WHAT YOU HAVE TO DO:
Look through the data below. Pick out the lines holding the string "traffic".

RECORDS SHOWN START

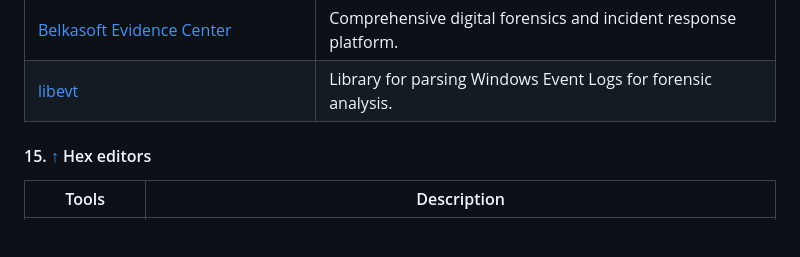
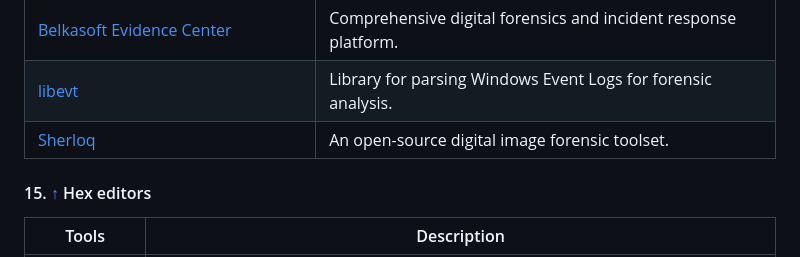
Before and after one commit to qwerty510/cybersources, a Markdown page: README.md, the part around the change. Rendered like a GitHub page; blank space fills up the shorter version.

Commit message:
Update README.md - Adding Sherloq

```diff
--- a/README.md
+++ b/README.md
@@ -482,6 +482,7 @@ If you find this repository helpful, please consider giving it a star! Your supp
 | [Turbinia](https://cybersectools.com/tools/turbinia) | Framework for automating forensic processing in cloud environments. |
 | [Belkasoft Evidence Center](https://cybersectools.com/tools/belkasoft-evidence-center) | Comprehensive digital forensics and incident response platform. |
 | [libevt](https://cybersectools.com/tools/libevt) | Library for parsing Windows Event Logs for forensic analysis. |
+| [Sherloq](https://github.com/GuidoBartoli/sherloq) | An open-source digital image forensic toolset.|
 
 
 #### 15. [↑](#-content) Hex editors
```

RECORDS SHOWN END
RECORDS SHOWN START

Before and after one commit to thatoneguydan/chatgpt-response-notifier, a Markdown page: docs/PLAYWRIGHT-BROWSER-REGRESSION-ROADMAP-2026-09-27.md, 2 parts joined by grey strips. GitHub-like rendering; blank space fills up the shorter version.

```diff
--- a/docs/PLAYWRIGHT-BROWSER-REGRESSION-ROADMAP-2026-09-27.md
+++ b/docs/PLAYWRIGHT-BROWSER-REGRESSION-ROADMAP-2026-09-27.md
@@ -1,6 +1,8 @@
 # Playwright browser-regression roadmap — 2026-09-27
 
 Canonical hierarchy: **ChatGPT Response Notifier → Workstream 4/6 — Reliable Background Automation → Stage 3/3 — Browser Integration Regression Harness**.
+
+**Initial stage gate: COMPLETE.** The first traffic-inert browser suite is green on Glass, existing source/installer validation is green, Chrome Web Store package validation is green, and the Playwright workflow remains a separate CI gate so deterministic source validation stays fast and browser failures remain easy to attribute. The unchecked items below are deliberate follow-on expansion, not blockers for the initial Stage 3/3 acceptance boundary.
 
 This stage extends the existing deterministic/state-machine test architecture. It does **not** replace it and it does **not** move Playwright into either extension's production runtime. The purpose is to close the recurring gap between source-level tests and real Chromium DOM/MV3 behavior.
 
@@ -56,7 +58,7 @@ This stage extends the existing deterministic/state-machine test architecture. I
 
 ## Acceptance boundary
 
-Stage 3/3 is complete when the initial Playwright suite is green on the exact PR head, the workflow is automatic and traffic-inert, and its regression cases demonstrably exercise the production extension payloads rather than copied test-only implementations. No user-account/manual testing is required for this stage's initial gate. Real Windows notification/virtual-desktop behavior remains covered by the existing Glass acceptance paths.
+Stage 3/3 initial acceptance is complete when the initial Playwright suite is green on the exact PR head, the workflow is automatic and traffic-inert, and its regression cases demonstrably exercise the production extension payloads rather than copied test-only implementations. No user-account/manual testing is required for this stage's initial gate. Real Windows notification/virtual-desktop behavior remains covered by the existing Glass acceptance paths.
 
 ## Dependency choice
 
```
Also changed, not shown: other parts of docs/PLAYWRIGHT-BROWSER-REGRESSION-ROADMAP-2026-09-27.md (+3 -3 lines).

RECORDS SHOWN END

EXERCISE ANSWER:
+**Initial stage gate: COMPLETE.** The first traffic-inert browser suite is green on Glass, existing source/installer validation is green, Chrome Web Store package validation is green, and the Playwright workflow remains a separate CI gate so deterministic source validation stays fast and browser failures remain easy to attribute. The unchecked items below are deliberate follow-on expansion, not blockers for the initial Stage 3/3 acceptance boundary.
-Stage 3/3 is complete when the initial Playwright suite is green on the exact PR head, the workflow is automatic and traffic-inert, and its regression cases demonstrably exercise the production extension payloads rather than copied test-only implementations. No user-account/manual testing is required for this stage's initial gate. Real Windows notification/virtual-desktop behavior remains covered by the existing Glass acceptance paths.
+Stage 3/3 initial acceptance is complete when the initial Playwright suite is green on the exact PR head, the workflow is automatic and traffic-inert, and its regression cases demonstrably exercise the production extension payloads rather than copied test-only implementations. No user-account/manual testing is required for this stage's initial gate. Real Windows notification/virtual-desktop behavior remains covered by the existing Glass acceptance paths.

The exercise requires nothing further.